Exercise brief: Reproduce each line of the data exactly as it is.

Material provided:

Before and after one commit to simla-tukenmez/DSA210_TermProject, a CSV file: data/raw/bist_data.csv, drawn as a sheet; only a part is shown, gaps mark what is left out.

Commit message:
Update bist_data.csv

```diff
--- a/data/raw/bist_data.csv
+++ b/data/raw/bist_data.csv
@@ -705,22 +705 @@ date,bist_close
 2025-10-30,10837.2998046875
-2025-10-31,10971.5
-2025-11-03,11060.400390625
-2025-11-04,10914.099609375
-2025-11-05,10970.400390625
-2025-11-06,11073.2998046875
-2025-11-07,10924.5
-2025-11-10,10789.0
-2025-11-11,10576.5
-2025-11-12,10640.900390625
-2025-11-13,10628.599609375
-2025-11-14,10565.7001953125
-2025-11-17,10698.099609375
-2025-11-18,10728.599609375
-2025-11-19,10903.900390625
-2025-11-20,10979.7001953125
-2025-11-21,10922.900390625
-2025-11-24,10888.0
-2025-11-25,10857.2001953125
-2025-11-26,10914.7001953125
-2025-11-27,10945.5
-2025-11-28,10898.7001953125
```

Answer section:
Before and after one commit to simla-tukenmez/DSA210_TermProject, a CSV file: data/raw/bist_data.csv, drawn as a sheet; only a part is shown, gaps mark what is left out.

Commit message:
Update bist_data.csv

```diff
--- a/data/raw/bist_data.csv
+++ b/data/raw/bist_data.csv
@@ -705,22 +705 @@ date,bist_close
 2025-10-30,10837.2998046875
-2025-10-31,10971.5
-2025-11-03,11060.400390625
-2025-11-04,10914.099609375
-2025-11-05,10970.400390625
-2025-11-06,11073.2998046875
-2025-11-07,10924.5
-2025-11-10,10789.0
-2025-11-11,10576.5
-2025-11-12,10640.900390625
-2025-11-13,10628.599609375
-2025-11-14,10565.7001953125
-2025-11-17,10698.099609375
-2025-11-18,10728.599609375
-2025-11-19,10903.900390625
-2025-11-20,10979.7001953125
-2025-11-21,10922.900390625
-2025-11-24,10888.0
-2025-11-25,10857.2001953125
-2025-11-26,10914.7001953125
-2025-11-27,10945.5
-2025-11-28,10898.7001953125
```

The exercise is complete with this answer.